#### Input records
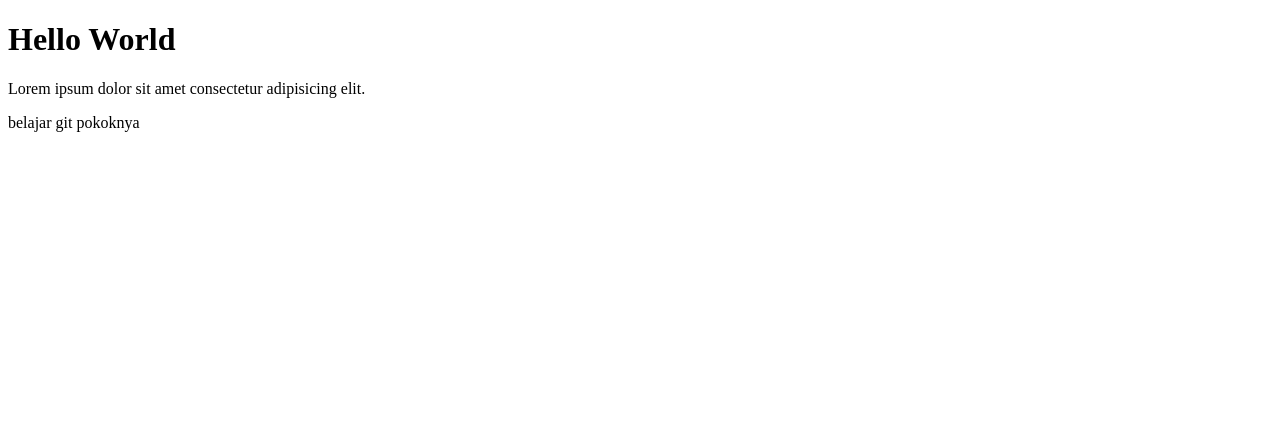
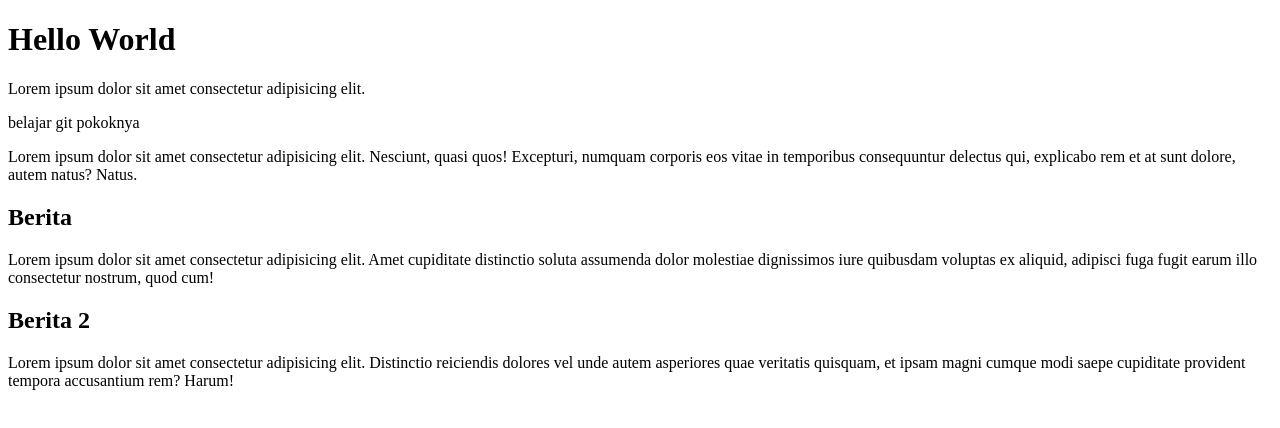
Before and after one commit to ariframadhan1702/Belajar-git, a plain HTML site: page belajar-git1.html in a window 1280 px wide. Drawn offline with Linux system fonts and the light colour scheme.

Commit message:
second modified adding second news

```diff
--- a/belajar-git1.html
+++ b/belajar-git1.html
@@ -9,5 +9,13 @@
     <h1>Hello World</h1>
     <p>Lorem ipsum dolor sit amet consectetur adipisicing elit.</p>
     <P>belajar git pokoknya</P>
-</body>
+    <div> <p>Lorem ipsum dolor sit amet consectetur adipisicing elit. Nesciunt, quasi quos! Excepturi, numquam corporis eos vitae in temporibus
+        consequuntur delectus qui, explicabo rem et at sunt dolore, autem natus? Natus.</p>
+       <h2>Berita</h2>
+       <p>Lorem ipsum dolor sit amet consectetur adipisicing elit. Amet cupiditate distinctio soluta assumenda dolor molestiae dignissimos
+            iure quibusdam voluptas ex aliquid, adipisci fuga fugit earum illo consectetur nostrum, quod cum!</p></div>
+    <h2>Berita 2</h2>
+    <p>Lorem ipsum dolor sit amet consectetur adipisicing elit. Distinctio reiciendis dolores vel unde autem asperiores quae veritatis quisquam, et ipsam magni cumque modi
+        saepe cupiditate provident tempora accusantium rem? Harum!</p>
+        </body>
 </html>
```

#### Activity
Please show every line of the entries above that contains the word "autem".

#### Answer
+        consequuntur delectus qui, explicabo rem et at sunt dolore, autem natus? Natus.</p>
+    <p>Lorem ipsum dolor sit amet consectetur adipisicing elit. Distinctio reiciendis dolores vel unde autem asperiores quae veritatis quisquam, et ipsam magni cumque modi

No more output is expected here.